*The task*
Search the material below for lines containing the string "that", and copy every one you find.

(Data for processing Opens)

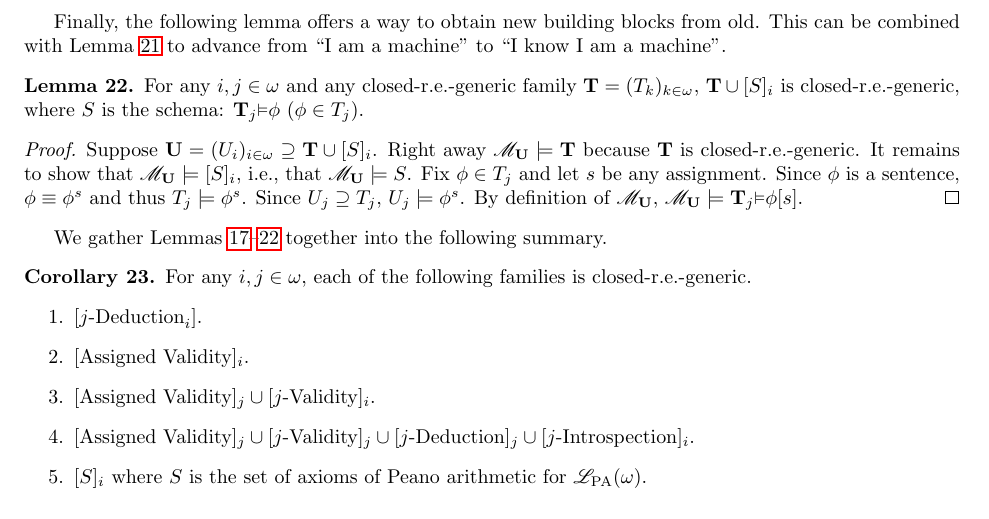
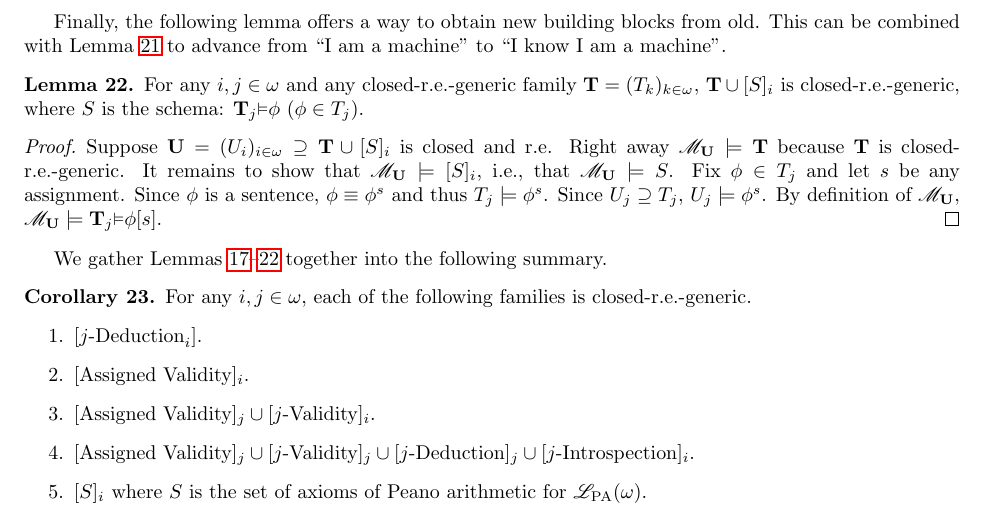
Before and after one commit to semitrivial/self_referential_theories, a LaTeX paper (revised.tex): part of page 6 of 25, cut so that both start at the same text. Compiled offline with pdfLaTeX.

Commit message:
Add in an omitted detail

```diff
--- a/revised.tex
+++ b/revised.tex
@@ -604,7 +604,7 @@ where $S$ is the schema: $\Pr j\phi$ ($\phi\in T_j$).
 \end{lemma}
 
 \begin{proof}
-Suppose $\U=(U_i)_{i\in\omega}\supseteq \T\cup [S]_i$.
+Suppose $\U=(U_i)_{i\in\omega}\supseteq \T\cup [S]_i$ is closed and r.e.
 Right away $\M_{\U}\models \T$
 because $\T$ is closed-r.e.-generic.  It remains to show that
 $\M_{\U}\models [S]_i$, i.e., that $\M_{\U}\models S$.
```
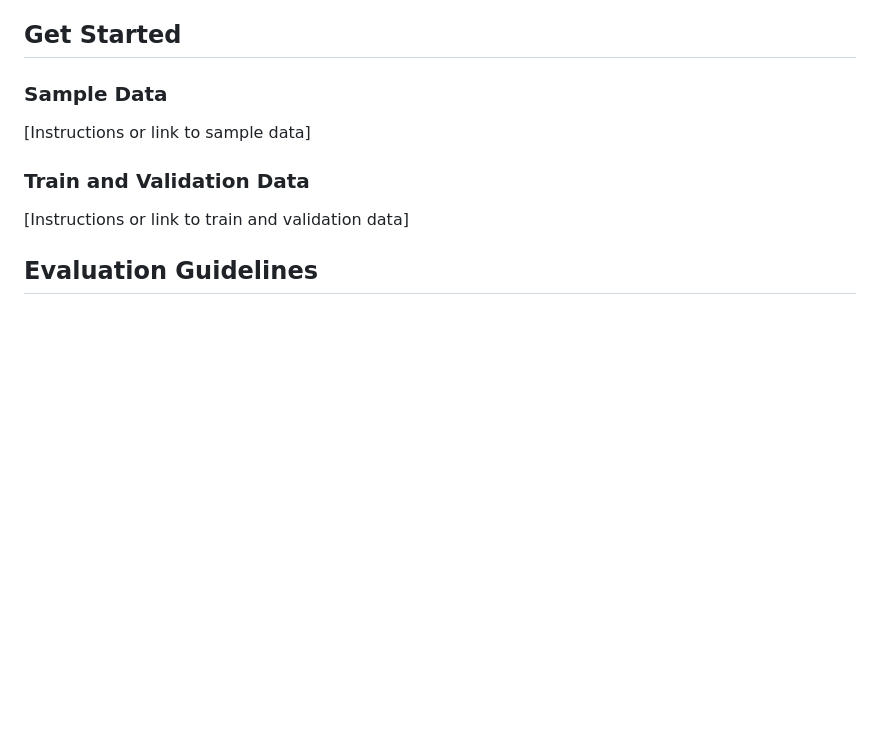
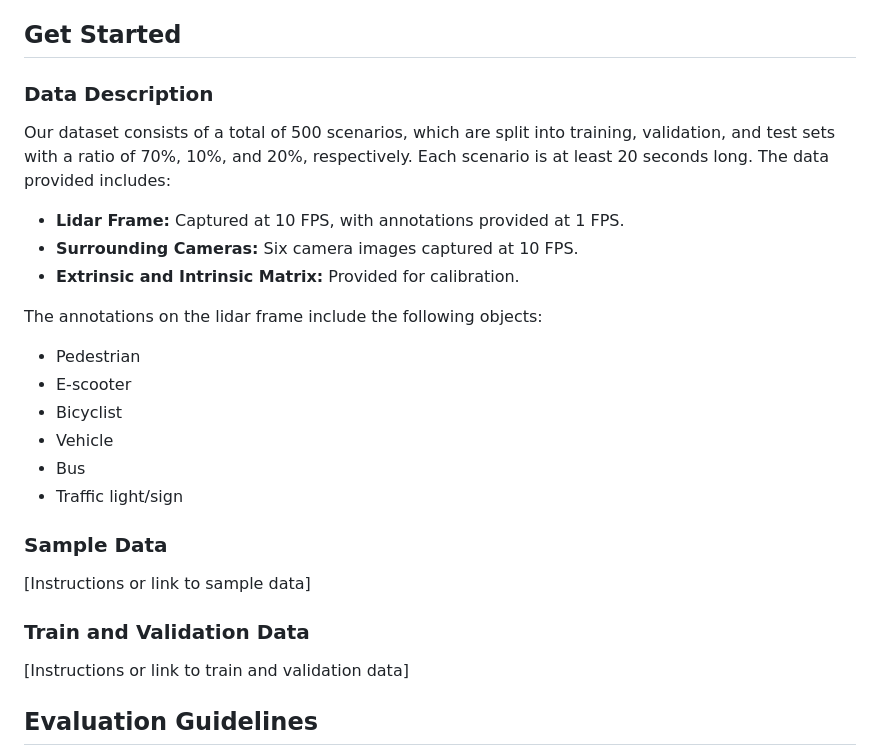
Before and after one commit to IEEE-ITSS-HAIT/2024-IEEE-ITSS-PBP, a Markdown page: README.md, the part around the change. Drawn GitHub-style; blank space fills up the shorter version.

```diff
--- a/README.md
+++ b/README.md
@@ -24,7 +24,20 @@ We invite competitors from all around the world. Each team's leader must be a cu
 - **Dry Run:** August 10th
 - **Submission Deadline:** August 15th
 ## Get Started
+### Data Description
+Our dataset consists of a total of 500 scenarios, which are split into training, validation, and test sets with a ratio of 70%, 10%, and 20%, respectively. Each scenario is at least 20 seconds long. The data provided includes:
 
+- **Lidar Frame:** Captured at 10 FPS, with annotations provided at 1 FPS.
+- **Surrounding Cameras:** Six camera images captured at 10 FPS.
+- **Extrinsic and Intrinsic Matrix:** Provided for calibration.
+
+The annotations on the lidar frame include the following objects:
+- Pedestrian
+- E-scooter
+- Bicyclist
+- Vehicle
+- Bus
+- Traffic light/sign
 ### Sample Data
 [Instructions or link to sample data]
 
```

(Data for processing Closes)

*Output for this exercise*
Before and after one commit to semitrivial/self_referential_theories, a LaTeX paper (revised.tex): part of page 6 of 25, cut so that both start at the same text. Compiled offline with pdfLaTeX.
 because $\T$ is closed-r.e.-generic.  It remains to show that
 $\M_{\U}\models [S]_i$, i.e., that $\M_{\U}\models S$.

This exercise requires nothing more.